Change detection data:

++++++++

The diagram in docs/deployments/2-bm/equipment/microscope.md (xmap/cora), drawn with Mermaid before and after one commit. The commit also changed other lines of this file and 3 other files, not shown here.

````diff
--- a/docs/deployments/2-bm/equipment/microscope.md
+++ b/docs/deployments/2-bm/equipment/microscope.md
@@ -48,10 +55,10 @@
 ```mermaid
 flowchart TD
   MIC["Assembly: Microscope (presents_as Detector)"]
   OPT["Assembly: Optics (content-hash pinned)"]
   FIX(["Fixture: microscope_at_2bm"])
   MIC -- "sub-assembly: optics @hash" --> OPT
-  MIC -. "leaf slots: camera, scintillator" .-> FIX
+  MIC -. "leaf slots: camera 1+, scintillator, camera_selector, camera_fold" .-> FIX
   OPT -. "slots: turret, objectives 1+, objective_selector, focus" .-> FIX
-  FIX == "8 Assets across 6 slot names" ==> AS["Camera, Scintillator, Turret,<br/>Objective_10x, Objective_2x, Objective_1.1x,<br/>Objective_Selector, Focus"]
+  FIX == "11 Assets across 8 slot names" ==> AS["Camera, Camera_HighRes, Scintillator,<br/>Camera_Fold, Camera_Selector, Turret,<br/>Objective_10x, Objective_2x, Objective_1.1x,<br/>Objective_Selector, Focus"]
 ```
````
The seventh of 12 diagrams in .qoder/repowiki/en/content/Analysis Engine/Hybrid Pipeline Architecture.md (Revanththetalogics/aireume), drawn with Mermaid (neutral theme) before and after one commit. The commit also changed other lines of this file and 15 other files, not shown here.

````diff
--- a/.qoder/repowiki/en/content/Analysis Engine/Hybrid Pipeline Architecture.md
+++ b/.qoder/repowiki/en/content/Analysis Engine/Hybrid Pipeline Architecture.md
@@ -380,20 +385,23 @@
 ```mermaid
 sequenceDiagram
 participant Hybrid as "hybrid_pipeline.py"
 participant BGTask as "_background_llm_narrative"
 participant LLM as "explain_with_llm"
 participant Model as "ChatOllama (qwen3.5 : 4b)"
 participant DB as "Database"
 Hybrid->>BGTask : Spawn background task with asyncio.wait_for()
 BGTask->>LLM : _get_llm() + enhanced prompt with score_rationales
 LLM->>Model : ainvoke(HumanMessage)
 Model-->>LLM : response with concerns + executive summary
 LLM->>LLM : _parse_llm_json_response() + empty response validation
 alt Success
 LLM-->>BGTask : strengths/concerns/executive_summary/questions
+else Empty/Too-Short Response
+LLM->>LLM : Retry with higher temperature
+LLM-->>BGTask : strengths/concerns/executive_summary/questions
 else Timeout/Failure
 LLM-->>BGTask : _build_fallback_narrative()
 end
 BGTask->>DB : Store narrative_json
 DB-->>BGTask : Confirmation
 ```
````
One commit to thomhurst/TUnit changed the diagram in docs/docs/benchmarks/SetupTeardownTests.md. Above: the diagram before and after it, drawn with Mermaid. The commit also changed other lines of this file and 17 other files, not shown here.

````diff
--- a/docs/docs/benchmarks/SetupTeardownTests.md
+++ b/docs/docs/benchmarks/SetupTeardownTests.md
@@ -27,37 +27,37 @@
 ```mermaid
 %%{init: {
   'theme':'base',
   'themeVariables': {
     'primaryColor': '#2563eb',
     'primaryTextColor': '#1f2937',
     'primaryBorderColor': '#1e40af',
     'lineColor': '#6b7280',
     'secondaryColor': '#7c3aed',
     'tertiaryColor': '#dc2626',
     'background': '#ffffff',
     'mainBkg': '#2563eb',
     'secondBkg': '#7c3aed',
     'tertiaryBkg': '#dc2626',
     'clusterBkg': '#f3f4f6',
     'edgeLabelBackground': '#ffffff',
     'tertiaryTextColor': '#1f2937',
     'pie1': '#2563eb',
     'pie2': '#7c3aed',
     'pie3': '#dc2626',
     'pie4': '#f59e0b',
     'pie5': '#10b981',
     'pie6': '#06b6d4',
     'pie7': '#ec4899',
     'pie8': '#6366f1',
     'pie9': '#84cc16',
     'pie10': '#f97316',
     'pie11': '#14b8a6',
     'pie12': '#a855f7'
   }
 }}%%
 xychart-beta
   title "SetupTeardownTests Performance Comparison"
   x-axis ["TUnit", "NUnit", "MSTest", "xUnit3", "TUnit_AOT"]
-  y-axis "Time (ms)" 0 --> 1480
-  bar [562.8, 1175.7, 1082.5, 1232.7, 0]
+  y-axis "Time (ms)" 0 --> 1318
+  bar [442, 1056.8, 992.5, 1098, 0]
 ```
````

++++++++

Count the lines in the records above that contain the word "Model", and reply with only that number.

Result of the exercise:
3